(Records excerpted from a collection)
▼

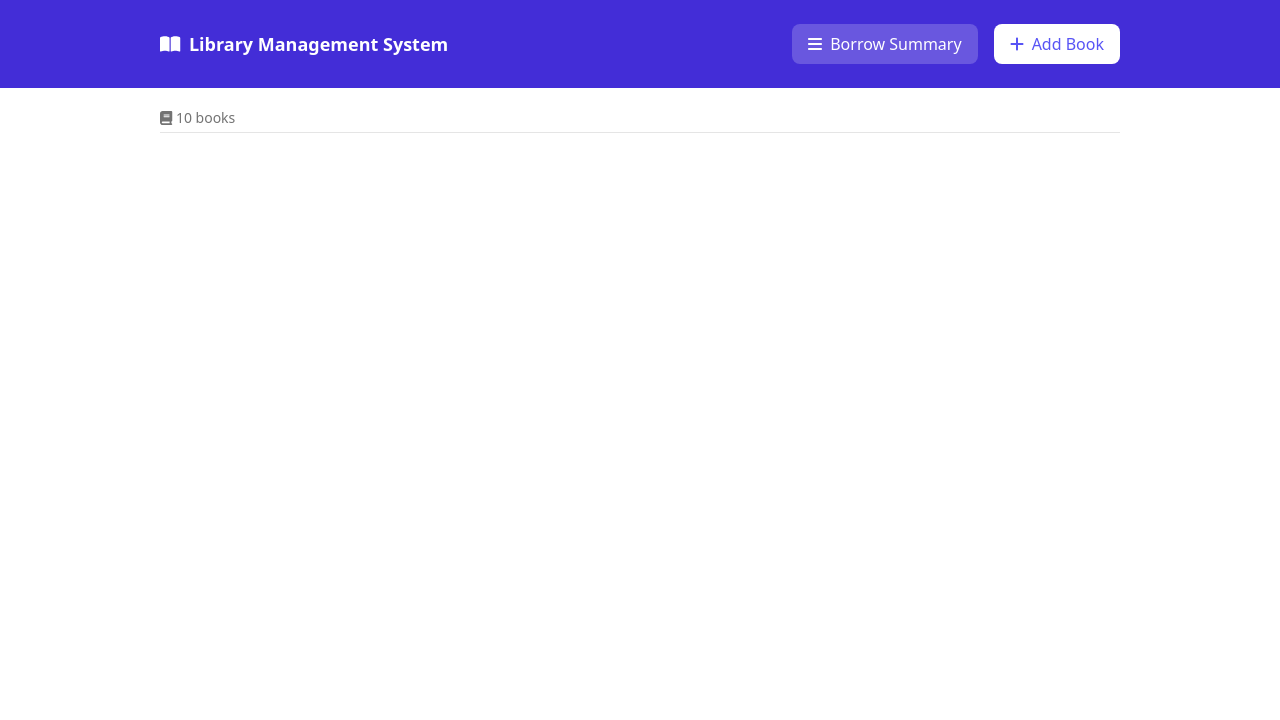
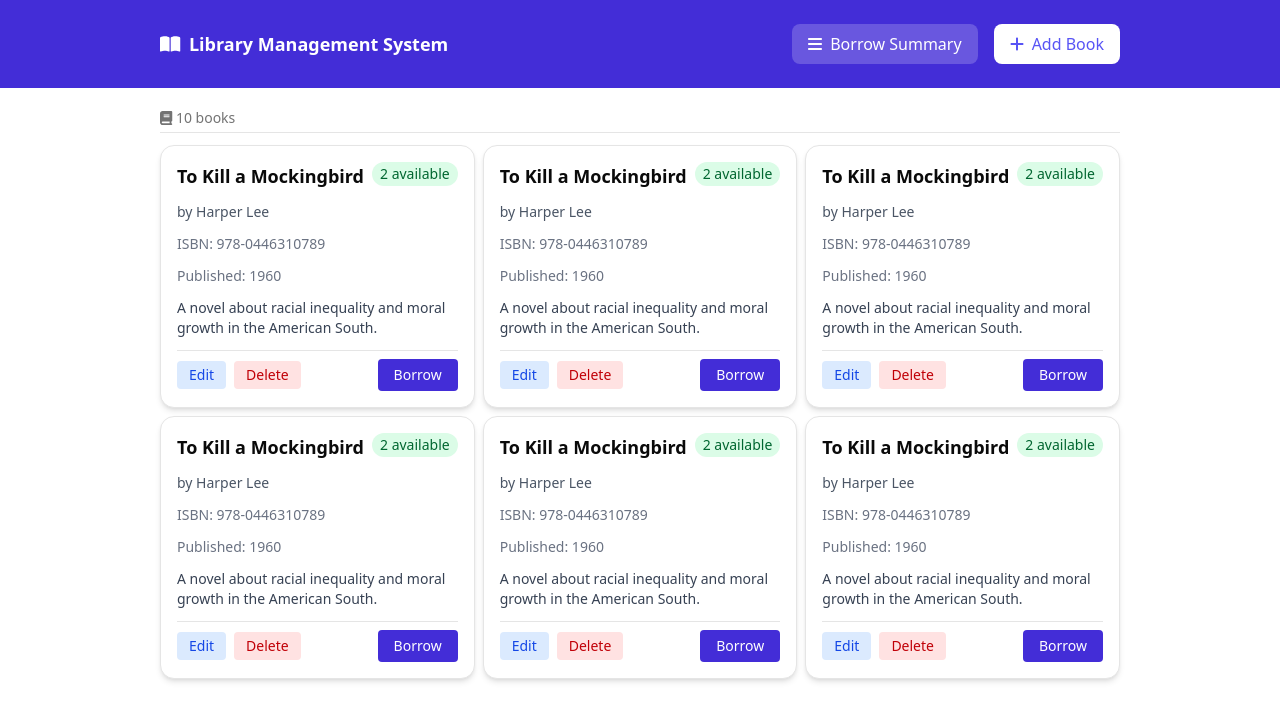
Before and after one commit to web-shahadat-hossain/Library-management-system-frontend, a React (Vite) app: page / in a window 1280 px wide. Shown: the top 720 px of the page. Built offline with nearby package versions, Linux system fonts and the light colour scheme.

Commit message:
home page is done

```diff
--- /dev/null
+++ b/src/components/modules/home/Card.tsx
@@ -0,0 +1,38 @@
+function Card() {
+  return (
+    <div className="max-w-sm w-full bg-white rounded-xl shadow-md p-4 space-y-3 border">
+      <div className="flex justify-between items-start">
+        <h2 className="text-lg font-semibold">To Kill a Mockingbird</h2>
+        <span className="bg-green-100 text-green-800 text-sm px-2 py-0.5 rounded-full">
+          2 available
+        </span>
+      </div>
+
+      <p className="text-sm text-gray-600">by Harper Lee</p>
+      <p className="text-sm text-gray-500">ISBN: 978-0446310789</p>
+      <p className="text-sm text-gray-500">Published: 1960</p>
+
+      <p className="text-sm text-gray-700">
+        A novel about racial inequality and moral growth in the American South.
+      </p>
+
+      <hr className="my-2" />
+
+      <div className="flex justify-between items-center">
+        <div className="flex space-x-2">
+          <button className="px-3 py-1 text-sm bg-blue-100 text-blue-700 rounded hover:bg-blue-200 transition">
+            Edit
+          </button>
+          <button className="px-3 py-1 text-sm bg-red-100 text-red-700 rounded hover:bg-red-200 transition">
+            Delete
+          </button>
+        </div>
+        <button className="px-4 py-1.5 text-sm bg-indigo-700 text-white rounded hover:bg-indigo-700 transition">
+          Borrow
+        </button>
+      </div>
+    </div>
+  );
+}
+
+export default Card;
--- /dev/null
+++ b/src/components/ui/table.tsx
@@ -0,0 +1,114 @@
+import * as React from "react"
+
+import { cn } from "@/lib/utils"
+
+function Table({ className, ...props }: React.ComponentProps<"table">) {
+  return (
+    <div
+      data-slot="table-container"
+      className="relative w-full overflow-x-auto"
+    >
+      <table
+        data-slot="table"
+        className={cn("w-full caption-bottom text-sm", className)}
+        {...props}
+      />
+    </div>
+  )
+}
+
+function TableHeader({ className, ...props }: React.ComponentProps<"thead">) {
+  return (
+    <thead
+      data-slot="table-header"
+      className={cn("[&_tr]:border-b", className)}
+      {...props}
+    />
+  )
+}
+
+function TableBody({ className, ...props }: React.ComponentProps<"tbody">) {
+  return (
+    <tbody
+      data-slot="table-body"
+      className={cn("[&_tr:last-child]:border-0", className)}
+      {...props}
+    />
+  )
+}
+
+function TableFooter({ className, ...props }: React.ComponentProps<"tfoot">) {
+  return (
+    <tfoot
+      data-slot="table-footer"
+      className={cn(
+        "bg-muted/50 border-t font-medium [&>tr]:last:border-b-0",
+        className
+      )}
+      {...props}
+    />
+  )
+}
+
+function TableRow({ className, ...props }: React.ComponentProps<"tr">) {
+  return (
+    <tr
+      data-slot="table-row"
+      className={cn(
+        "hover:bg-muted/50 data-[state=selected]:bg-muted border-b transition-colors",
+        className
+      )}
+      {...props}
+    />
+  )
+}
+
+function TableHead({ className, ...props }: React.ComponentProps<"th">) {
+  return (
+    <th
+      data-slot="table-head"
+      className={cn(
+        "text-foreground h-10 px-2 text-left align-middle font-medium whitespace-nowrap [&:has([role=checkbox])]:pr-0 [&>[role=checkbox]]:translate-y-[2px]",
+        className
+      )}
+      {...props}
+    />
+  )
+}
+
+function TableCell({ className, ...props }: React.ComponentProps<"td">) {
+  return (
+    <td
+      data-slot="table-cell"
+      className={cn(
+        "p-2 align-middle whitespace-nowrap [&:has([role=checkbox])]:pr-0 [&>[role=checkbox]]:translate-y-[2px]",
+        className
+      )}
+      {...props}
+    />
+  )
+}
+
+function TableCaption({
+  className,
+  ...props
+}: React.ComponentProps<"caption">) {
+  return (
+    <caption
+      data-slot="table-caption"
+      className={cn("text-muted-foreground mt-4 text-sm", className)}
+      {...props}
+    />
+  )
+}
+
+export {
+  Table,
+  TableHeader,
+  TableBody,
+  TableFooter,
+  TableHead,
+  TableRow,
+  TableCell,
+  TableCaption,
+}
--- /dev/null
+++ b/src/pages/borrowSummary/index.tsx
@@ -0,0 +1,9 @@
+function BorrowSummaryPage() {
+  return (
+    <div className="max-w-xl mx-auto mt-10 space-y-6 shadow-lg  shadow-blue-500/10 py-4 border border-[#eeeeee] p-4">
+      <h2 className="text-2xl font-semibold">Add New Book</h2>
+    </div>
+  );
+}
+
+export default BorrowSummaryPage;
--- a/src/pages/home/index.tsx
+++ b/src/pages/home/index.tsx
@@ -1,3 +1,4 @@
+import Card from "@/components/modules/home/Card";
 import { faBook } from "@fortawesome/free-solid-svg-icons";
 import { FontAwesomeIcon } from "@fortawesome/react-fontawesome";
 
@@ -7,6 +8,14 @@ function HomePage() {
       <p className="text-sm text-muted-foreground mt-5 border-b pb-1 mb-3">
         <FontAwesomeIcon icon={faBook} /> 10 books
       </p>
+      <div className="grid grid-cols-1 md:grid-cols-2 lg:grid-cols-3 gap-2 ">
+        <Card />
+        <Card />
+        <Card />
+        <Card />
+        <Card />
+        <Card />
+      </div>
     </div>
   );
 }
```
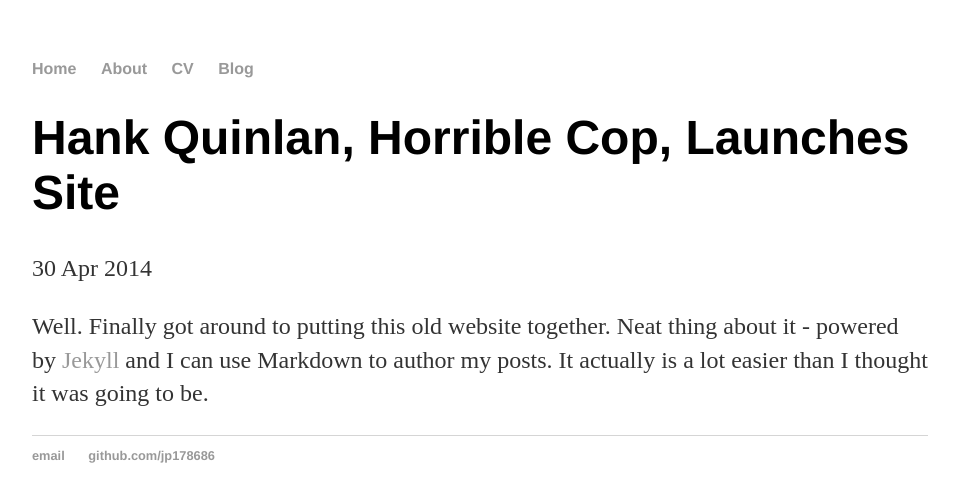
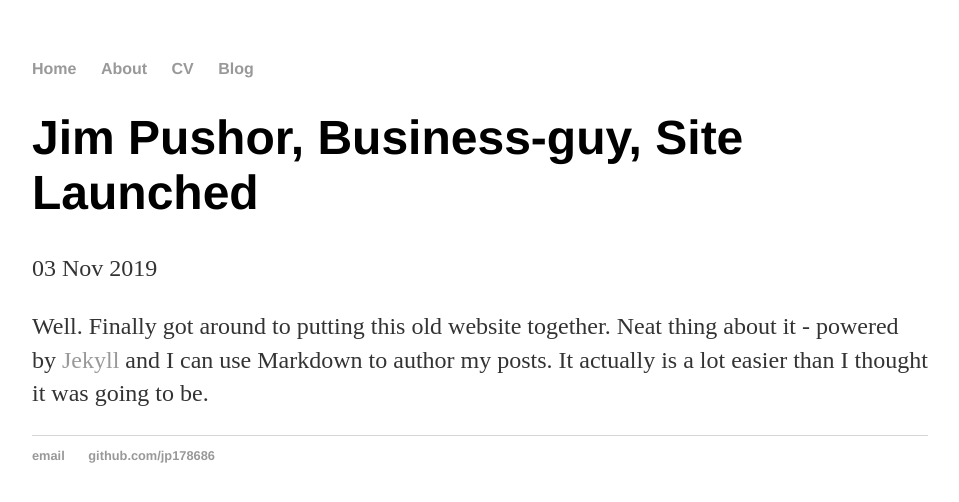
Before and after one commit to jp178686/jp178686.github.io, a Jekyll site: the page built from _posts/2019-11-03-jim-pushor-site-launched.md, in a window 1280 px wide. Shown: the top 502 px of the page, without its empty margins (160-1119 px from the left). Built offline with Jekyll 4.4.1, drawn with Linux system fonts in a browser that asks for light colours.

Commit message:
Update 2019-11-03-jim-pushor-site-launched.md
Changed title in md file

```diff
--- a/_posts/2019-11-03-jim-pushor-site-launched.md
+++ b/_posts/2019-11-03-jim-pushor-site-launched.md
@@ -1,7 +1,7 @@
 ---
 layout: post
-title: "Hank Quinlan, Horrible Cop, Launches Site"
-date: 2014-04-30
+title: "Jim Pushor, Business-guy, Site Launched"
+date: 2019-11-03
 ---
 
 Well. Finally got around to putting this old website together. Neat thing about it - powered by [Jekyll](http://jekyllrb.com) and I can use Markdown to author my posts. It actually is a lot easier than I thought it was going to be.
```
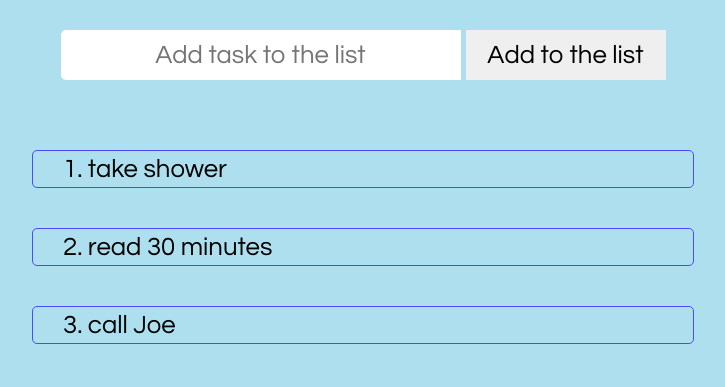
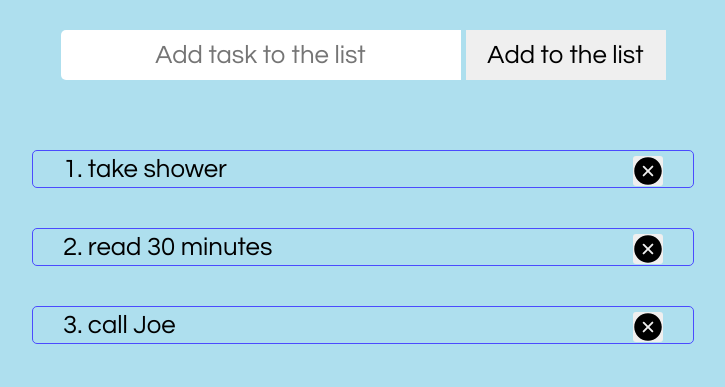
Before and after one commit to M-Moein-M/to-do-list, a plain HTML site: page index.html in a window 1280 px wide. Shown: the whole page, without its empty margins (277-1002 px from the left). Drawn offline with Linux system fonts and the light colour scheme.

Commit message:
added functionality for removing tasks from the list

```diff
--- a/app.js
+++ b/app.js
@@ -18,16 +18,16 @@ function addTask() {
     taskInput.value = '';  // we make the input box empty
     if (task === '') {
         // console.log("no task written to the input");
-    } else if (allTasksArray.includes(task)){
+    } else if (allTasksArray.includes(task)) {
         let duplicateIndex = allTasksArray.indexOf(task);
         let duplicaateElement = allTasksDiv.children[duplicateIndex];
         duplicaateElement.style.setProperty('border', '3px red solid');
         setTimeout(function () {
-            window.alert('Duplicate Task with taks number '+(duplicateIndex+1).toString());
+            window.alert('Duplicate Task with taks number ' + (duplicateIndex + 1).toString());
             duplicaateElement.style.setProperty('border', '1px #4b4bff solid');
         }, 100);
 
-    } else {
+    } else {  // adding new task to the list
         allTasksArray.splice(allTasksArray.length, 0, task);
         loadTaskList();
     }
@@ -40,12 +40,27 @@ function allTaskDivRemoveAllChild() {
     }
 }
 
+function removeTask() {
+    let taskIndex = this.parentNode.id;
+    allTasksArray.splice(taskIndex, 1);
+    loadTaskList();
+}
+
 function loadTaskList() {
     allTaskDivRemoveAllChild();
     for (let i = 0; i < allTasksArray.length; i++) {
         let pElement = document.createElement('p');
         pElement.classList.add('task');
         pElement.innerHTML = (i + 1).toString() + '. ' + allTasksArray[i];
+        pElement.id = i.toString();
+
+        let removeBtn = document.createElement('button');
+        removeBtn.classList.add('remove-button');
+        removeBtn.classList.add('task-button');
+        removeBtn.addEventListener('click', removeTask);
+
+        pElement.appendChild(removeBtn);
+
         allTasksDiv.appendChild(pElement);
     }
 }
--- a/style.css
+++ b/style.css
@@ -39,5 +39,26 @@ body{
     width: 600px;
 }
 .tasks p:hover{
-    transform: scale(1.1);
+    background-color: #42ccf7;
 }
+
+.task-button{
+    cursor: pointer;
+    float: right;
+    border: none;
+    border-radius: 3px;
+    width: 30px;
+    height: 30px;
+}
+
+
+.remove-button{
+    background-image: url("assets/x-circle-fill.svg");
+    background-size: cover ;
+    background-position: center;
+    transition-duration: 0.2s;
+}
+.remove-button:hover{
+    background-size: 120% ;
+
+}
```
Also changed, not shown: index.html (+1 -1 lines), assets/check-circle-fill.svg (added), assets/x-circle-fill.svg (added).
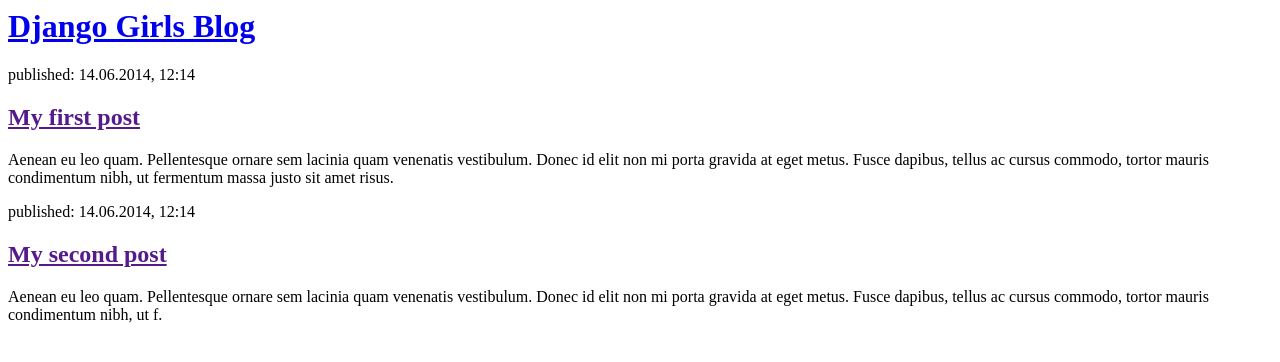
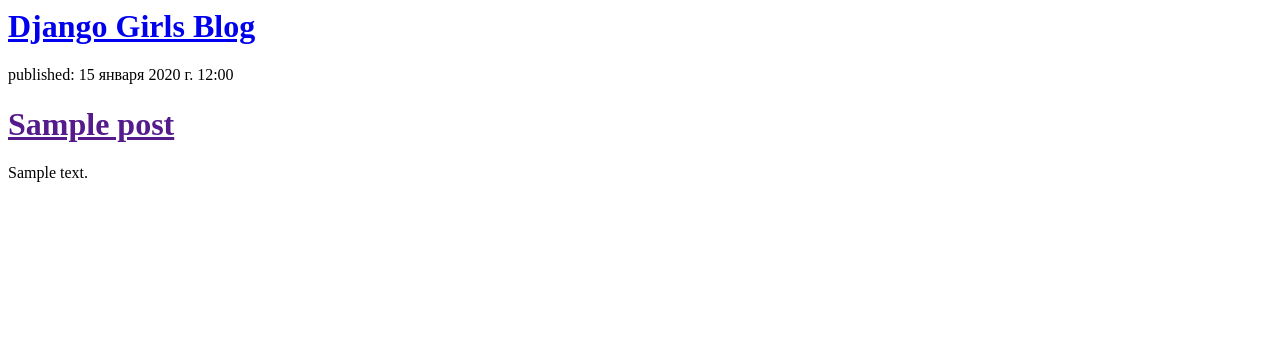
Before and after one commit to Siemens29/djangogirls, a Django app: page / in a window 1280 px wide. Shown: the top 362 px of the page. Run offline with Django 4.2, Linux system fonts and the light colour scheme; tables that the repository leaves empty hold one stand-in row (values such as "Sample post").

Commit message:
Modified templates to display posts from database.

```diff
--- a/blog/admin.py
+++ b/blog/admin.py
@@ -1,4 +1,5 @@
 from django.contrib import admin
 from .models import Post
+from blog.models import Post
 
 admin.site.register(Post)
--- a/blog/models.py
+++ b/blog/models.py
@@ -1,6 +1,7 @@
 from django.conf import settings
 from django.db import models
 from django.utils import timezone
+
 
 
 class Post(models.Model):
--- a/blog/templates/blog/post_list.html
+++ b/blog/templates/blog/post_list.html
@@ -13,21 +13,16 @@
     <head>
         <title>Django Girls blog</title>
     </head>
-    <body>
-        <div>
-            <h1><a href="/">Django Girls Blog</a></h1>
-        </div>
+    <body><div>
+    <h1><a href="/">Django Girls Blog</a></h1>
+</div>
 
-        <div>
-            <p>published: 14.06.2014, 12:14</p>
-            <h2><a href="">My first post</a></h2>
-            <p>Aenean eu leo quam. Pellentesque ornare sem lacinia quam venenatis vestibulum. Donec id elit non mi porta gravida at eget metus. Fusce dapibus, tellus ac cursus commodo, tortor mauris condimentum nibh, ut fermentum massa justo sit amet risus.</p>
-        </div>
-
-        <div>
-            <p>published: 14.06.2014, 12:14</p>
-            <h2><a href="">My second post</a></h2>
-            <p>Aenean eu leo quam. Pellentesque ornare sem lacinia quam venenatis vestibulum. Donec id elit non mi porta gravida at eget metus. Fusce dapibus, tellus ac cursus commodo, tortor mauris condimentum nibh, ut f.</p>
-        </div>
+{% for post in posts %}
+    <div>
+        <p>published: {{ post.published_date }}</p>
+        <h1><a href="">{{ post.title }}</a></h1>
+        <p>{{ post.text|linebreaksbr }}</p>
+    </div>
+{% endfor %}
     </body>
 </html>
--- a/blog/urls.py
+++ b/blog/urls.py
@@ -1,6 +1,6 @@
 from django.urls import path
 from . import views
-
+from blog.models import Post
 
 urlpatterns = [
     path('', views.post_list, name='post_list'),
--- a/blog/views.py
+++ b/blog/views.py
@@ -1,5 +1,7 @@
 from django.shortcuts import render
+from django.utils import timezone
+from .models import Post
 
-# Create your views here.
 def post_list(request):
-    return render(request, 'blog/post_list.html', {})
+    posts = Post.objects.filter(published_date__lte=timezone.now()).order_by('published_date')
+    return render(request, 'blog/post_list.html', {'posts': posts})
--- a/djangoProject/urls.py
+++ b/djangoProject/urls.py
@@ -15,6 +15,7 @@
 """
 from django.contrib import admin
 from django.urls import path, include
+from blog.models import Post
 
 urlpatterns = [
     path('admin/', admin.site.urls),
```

▲

Would you please copy every line in the data that contains the word "muted"?

+        "bg-muted/50 border-t font-medium [&>tr]:last:border-b-0",
+        "hover:bg-muted/50 data-[state=selected]:bg-muted border-b transition-colors",
+      className={cn("text-muted-foreground mt-4 text-sm", className)}
       <p className="text-sm text-muted-foreground mt-5 border-b pb-1 mb-3">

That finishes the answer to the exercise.